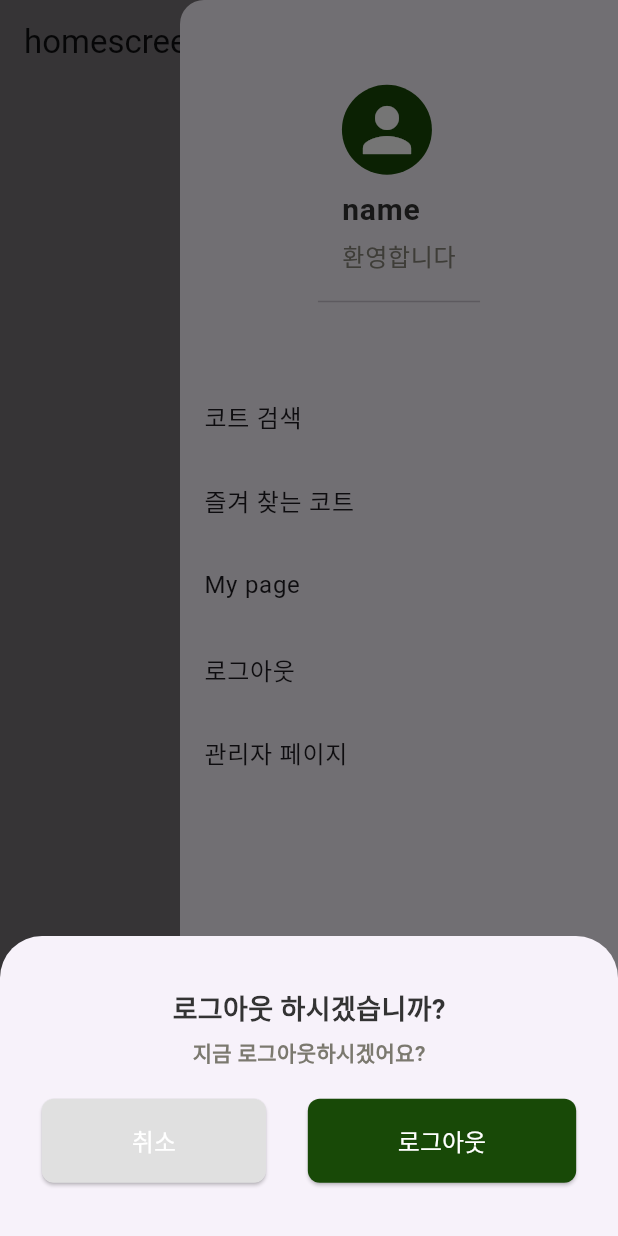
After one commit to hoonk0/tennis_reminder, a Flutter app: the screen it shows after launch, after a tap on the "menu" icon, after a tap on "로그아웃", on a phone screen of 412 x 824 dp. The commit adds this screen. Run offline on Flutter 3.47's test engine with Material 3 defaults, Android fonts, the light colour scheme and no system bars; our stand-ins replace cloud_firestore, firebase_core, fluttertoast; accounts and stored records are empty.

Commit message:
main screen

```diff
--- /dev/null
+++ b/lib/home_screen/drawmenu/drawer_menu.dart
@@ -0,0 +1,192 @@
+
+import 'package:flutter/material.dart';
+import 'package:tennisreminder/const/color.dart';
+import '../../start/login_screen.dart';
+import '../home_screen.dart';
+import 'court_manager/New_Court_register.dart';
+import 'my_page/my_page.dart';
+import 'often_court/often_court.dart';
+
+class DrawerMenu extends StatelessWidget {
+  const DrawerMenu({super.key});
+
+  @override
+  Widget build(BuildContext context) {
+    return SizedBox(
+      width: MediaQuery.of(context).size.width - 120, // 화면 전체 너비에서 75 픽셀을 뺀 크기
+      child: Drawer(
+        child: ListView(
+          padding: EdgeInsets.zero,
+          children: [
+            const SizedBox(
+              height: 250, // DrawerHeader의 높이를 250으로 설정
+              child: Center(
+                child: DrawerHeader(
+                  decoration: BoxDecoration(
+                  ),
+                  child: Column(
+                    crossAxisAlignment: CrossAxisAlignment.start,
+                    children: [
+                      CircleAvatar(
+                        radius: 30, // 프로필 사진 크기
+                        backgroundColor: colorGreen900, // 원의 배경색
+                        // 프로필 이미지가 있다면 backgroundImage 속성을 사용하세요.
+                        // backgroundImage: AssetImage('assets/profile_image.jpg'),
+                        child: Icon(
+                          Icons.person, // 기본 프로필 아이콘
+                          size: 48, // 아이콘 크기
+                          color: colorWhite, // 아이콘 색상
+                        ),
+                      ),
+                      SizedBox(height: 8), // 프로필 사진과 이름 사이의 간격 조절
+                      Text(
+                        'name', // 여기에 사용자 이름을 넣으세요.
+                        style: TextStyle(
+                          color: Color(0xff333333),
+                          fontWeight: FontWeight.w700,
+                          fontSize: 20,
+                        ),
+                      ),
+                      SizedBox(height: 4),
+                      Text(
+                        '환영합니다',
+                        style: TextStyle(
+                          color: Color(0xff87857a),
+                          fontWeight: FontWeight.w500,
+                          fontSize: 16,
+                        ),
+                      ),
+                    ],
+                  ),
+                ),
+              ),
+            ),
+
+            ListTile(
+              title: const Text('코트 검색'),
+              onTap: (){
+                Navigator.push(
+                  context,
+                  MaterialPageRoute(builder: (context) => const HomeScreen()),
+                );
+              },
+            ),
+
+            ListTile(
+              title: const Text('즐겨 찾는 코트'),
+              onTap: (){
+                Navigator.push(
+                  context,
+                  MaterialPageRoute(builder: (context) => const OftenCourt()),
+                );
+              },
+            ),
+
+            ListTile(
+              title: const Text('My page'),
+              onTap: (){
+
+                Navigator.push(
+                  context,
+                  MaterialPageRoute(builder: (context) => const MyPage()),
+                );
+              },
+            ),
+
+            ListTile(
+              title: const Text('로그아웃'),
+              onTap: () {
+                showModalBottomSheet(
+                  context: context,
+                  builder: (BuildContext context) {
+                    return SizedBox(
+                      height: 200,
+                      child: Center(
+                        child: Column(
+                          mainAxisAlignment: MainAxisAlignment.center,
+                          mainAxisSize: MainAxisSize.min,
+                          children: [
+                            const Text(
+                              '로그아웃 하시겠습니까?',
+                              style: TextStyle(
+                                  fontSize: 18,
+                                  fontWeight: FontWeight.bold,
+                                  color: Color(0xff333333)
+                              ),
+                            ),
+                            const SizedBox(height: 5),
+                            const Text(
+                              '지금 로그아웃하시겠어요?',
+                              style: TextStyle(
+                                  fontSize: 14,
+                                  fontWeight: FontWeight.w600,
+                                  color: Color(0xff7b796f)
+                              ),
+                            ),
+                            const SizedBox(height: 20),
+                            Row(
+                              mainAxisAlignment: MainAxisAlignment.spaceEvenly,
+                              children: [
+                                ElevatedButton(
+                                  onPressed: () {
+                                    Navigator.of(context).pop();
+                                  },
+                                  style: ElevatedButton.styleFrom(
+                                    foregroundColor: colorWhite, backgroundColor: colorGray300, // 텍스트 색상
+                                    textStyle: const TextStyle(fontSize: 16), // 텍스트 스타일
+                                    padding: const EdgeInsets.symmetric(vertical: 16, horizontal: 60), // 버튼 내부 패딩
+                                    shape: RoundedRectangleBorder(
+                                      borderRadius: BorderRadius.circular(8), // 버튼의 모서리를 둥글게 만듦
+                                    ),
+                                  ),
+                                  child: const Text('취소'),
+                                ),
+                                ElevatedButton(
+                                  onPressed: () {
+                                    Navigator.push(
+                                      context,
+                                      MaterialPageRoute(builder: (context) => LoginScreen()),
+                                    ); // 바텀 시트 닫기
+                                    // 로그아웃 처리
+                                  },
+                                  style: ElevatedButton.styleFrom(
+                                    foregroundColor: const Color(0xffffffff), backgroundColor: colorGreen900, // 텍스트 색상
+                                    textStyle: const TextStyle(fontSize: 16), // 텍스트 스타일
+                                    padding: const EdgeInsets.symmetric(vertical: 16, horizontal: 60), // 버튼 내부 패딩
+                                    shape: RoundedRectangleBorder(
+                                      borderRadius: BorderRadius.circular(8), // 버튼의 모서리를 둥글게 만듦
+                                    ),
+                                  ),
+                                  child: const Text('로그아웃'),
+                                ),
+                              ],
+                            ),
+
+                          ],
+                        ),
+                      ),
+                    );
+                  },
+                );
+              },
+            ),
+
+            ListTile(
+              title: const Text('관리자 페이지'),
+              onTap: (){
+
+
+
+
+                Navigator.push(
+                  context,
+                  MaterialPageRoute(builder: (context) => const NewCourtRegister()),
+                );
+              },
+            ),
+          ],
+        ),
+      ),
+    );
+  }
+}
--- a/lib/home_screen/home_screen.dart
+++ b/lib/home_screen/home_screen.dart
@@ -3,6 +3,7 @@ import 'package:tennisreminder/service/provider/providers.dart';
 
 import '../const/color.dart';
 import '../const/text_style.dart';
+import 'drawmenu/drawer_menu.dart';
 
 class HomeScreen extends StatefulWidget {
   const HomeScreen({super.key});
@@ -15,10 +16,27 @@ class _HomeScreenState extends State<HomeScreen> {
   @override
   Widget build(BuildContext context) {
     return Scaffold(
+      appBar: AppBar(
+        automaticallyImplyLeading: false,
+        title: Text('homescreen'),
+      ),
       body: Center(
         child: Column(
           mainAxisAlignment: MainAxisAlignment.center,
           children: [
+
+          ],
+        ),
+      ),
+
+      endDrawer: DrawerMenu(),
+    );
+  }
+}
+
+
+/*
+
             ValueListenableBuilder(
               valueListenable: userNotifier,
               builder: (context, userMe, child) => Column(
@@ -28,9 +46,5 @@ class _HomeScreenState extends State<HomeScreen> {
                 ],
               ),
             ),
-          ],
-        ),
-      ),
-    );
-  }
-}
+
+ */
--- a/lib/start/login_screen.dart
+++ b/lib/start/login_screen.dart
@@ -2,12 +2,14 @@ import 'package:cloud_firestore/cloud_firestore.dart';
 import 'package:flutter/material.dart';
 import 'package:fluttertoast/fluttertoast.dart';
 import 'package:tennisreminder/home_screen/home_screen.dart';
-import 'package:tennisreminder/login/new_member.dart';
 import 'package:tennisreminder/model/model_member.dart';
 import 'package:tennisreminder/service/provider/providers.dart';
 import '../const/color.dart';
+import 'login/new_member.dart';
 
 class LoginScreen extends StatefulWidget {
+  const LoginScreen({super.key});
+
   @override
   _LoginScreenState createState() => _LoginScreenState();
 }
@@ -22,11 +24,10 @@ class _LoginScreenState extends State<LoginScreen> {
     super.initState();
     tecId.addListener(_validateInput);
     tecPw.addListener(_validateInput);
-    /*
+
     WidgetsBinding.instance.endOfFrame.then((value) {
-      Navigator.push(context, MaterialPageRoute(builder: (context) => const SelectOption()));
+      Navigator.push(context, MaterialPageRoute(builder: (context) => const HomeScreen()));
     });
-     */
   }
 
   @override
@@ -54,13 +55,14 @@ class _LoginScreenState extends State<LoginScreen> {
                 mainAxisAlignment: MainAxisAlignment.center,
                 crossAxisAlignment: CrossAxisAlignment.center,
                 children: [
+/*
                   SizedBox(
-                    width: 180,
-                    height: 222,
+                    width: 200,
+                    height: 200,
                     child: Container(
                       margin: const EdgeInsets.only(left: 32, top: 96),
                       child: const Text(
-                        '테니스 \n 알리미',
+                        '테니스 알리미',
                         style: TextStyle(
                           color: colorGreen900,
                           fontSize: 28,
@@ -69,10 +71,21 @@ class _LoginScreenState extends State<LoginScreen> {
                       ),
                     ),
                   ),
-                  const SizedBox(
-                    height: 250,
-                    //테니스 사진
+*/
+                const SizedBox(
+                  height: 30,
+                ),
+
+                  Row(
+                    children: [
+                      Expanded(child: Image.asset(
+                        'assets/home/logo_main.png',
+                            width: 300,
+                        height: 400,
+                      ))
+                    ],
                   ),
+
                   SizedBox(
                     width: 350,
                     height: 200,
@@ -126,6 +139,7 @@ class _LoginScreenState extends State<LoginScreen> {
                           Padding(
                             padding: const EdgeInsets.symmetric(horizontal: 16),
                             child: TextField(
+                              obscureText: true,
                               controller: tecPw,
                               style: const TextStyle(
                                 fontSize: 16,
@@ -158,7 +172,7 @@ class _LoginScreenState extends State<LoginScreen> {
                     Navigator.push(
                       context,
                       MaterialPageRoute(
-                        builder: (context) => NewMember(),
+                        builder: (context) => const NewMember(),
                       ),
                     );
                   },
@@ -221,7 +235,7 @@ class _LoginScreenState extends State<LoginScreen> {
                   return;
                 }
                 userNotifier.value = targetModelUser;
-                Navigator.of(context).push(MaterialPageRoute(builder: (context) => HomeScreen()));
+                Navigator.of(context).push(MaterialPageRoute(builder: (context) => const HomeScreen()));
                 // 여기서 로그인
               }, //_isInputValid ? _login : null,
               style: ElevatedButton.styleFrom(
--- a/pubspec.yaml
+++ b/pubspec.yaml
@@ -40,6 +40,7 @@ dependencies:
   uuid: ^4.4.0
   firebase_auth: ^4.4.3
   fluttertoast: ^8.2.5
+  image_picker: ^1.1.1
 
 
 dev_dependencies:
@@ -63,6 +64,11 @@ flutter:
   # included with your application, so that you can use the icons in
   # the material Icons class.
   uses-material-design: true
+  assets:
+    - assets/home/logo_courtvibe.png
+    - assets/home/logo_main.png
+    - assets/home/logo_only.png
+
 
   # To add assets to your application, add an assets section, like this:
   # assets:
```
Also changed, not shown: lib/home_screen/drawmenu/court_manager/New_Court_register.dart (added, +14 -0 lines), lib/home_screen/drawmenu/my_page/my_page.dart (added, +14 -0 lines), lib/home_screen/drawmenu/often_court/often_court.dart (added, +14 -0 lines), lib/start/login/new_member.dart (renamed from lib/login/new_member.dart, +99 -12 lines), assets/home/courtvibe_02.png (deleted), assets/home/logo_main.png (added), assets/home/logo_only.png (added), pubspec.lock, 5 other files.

* * *

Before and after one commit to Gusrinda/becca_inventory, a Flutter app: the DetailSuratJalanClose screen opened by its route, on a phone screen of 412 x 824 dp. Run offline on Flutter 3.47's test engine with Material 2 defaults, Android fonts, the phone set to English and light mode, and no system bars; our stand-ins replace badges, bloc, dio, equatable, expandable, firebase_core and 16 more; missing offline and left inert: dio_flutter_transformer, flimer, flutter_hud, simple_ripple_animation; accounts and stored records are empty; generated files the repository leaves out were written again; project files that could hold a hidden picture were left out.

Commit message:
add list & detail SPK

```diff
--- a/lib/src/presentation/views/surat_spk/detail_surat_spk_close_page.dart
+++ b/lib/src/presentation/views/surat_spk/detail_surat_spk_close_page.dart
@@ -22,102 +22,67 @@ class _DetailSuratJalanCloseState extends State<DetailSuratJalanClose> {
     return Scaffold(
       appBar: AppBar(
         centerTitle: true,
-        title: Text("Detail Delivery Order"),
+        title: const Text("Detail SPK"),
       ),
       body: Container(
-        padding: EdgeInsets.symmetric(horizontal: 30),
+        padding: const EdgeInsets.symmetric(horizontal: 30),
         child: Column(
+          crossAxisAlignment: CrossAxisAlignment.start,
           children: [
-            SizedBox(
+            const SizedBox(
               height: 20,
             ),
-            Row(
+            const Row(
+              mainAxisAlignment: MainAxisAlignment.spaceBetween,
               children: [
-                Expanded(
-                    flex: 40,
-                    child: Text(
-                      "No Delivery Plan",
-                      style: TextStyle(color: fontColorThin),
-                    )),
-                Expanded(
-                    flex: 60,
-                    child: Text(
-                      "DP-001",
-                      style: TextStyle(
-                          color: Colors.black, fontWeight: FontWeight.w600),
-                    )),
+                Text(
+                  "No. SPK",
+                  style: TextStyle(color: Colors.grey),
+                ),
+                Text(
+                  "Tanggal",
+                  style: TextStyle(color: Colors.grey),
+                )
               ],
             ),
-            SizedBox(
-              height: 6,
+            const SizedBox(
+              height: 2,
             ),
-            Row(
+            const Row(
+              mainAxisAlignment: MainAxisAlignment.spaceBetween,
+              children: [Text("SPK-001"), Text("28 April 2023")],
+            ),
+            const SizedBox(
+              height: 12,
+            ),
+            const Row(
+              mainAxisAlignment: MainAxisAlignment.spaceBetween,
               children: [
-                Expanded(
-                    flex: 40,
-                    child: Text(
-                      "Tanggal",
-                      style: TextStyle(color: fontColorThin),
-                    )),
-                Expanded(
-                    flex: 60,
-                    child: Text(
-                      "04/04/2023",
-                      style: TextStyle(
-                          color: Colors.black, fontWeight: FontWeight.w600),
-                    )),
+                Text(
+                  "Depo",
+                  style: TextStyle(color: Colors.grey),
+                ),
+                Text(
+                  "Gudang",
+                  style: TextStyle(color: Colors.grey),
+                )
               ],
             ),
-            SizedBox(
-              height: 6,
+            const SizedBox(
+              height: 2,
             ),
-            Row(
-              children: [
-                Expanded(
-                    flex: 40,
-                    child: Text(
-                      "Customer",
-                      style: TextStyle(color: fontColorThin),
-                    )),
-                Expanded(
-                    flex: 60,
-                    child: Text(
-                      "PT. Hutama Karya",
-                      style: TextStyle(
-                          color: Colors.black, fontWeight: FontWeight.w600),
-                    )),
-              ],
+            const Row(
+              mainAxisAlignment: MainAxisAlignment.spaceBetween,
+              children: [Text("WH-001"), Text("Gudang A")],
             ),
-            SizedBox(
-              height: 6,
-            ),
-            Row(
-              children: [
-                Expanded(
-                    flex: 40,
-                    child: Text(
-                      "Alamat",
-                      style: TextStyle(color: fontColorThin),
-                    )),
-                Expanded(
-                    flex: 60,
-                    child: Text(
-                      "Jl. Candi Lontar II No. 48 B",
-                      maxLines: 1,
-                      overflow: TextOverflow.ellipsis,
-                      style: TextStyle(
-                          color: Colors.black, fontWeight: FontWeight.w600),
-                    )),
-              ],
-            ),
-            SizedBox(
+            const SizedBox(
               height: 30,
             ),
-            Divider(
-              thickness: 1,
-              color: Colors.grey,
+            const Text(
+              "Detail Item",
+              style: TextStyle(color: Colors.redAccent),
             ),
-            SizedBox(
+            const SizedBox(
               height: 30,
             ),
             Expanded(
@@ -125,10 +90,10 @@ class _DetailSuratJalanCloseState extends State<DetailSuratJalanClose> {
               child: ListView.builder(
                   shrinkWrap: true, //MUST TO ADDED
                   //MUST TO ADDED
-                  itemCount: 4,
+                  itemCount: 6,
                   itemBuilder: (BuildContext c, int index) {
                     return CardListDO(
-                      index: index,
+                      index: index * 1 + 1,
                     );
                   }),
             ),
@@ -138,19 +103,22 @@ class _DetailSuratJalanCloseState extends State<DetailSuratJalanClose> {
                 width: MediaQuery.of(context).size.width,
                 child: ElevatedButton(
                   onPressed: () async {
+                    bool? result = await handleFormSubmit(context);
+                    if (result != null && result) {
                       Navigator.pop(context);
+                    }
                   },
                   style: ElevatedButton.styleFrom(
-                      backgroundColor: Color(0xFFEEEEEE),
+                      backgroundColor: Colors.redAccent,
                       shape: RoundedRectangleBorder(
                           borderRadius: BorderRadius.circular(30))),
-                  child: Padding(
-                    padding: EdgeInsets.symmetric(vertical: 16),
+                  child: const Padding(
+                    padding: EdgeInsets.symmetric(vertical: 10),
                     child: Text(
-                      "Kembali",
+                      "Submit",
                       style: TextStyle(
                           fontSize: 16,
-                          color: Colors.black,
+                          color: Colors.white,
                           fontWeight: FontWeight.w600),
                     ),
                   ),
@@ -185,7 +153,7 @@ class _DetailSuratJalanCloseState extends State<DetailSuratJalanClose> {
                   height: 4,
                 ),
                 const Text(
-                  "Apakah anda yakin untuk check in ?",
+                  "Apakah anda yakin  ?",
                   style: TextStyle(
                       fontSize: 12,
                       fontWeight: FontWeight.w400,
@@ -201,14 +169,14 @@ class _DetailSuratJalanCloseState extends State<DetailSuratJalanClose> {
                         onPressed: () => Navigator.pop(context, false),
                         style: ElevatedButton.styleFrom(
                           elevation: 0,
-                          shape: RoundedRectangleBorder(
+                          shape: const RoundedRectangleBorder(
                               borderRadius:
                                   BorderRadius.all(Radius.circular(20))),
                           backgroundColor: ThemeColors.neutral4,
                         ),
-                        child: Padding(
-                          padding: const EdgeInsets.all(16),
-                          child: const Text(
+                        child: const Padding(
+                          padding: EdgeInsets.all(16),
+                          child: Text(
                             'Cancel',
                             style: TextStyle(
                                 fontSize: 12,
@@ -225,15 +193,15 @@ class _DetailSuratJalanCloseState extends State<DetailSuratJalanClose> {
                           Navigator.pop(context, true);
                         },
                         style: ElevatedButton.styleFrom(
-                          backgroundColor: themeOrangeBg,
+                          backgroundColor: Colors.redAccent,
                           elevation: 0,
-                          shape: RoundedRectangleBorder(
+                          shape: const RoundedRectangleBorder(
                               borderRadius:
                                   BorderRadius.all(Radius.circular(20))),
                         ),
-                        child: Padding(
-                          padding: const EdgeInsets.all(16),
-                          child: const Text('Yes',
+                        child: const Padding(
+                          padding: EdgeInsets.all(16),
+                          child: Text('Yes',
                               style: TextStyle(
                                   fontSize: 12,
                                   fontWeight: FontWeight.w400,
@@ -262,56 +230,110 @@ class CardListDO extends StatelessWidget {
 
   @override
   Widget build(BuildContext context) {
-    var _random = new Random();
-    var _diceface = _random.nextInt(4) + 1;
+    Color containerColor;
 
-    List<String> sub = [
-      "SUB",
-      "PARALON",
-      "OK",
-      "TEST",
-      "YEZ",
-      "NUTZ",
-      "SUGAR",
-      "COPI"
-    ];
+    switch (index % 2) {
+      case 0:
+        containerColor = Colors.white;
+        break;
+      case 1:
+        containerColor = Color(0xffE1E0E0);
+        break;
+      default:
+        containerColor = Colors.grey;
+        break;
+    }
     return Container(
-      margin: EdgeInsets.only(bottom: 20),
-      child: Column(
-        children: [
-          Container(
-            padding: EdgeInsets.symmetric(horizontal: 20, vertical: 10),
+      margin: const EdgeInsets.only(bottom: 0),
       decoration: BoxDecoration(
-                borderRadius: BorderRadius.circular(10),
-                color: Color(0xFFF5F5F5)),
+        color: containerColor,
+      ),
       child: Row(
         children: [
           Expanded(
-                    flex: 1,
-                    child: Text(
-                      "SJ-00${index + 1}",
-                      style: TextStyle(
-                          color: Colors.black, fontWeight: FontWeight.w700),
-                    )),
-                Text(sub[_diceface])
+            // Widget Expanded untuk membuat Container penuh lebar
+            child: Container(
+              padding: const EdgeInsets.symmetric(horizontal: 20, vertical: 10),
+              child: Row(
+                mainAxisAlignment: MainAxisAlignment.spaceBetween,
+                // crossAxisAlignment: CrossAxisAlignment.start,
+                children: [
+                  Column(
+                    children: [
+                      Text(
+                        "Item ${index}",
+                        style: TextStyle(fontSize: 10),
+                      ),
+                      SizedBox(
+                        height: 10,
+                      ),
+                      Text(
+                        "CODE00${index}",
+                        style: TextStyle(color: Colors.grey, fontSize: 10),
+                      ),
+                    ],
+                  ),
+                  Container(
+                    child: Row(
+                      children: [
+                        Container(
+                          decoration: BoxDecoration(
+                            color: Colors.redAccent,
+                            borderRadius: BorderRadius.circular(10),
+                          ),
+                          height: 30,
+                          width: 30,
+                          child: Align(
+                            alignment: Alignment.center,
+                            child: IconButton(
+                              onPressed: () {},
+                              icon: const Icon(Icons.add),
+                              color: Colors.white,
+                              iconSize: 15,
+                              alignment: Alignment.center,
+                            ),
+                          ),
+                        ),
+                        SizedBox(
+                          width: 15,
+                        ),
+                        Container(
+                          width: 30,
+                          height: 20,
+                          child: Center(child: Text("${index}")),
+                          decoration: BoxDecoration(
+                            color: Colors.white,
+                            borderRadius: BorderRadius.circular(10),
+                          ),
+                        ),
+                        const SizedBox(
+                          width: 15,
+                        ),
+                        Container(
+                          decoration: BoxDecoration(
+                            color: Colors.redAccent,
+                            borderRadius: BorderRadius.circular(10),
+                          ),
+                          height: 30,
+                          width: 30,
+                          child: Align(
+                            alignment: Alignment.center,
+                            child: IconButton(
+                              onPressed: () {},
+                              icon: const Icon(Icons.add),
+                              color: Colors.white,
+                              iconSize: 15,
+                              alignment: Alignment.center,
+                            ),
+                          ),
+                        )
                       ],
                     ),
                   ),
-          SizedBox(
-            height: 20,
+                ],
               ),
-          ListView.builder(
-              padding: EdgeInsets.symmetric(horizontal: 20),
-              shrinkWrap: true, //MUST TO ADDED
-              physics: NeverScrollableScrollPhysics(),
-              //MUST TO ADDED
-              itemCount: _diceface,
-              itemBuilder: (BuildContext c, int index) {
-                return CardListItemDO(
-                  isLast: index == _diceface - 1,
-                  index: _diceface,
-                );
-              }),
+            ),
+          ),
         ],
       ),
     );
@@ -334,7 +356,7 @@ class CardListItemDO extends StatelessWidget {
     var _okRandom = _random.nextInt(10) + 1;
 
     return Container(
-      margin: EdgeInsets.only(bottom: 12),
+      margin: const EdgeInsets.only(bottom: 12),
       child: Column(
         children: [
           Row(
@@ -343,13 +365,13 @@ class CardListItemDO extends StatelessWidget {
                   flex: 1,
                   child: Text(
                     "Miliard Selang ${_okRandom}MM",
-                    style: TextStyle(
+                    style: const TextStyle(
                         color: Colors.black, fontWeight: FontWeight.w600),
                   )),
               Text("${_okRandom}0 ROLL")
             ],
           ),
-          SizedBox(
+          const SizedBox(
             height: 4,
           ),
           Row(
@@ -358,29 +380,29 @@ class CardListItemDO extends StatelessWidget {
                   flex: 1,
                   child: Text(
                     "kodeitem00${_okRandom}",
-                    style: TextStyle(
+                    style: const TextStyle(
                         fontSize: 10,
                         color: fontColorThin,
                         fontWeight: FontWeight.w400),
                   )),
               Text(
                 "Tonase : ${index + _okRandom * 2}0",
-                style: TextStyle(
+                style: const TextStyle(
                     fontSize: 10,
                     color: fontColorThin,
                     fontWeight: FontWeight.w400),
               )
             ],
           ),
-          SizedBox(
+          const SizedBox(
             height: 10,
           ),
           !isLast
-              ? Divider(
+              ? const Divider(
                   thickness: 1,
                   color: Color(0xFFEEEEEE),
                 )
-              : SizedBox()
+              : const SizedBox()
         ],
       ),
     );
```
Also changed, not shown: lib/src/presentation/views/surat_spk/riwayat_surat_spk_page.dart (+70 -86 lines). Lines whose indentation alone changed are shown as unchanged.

* * *

_Task goal_
The answer must consist of every line from the data that holds the string "backgroundColor".

_Result for this task_
+                        backgroundColor: colorGreen900, // 원의 배경색
+                                    foregroundColor: colorWhite, backgroundColor: colorGray300, // 텍스트 색상
+                                    foregroundColor: const Color(0xffffffff), backgroundColor: colorGreen900, // 텍스트 색상
-                      backgroundColor: Color(0xFFEEEEEE),
+                      backgroundColor: Colors.redAccent,
                           backgroundColor: ThemeColors.neutral4,
-                          backgroundColor: themeOrangeBg,
+                          backgroundColor: Colors.redAccent,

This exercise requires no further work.